This season also highlights six CJFL Interconference games including 10 teams from the PFC and OFC. The first two are set for August 12, then a pair on August 26th, before concluding on the weekend of September 23-24th.
The CJFL playoffs will open the weekend of October 14-15, followed by the conference championships October 21-22. With the return of the OFC, the CJFL will host a National Semi-Final game this season which will see the winner of the PFC host the winner of the BCFC on October 28. Two weeks after that game the winner will travel to Ontario and face the winner of the OFC title in the 2017 Canadian Bowl on November 11th.
Each of the Conference schedules are below:
The CJFL lost a legend on Thursday with the passing of Gordon Currie.
His name has been attached to the “CJFL Coach of the Year” award for good reason.
From 1965 to 1976, Currie coached the Regina Rams football club of the Prairie Football Conference. He led the Rams to eight Manitoba-Saskatchewan Junior League championships, seven Western Canada Junior championships and six national junior titles. Then in 1975, he was named Canadian Amateur Coach of the Year.
His CJFL accomplishments are incredible to say the least. He coached 12 seasons, won 76 games, had seven first place finishes, nine Conference championships and six junior titles.

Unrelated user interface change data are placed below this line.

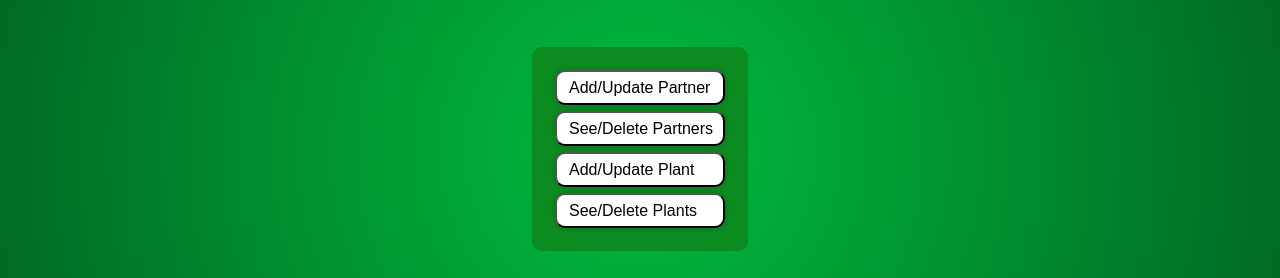
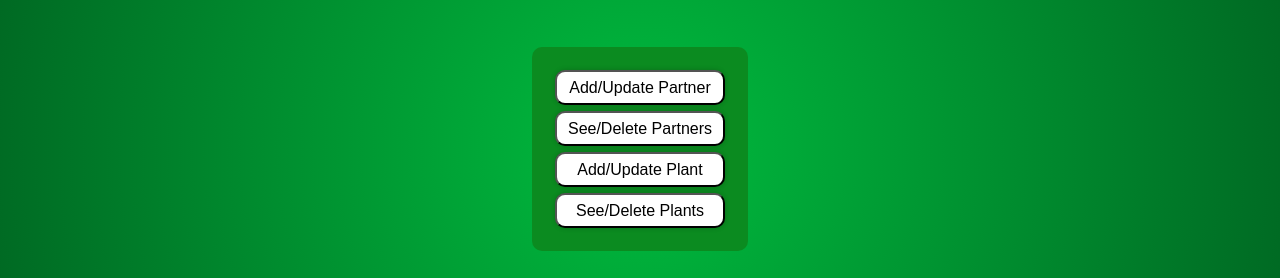
Before and after one commit to ArielMAJ/Python_API_Challenge, a React (Create React App) app in the folder react-app/: page / in a window 1280 px wide. Shown: the part 251-529 px from the top of the page. Built offline with nearby package versions, Linux system fonts and the light colour scheme.

Commit message:
[UPT][Issue #31] Update button CSS.

```diff
--- a/react-app/src/components/OpenModalButton/OpenModalButton.css
+++ b/react-app/src/components/OpenModalButton/OpenModalButton.css
@@ -1,7 +1,7 @@
 .open-modal-button {
-  padding: 0 0 0 12px;
+  /* padding: 0 0 0 12px; */
   font-size: medium;
-  text-align: left;
+  text-align: center;
   justify-content: center;
   align-items: center;
   width: 170px;
```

When comparing Currie’s numbers to some of the other CJFL greats, he is right in the thick of the discussion for best ever junior coach. His 76 wins are sixth all-time, his nine Conference championships are second all-time and his six junior titles are third all-time.
Following his coaching career he went back to teaching and later served as a high school principal, before entering the political scene in Saskatchewan.
He was named to the Saskatchewan Sports Hall of Fame in 1978, to the Order of Canada in 1979 and to the Canadian Football Hall of Fame in 2005. In 1977, he established the Gordon Currie Foundation which awards the Gordon Currie Youth Development Fund.
The CJFL sends its condolences to his family, friends and football colleagues who knew him best. He will be missed.
Our CJFL coaches put in countless hours of time to make our players better on AND off the field.
With most of the CJFL coaches volunteers we salute them with a quick snapshot of just some of our many, many wonderful coaches within the CJFL family.
Thank you for all that you do CJFL coaches!!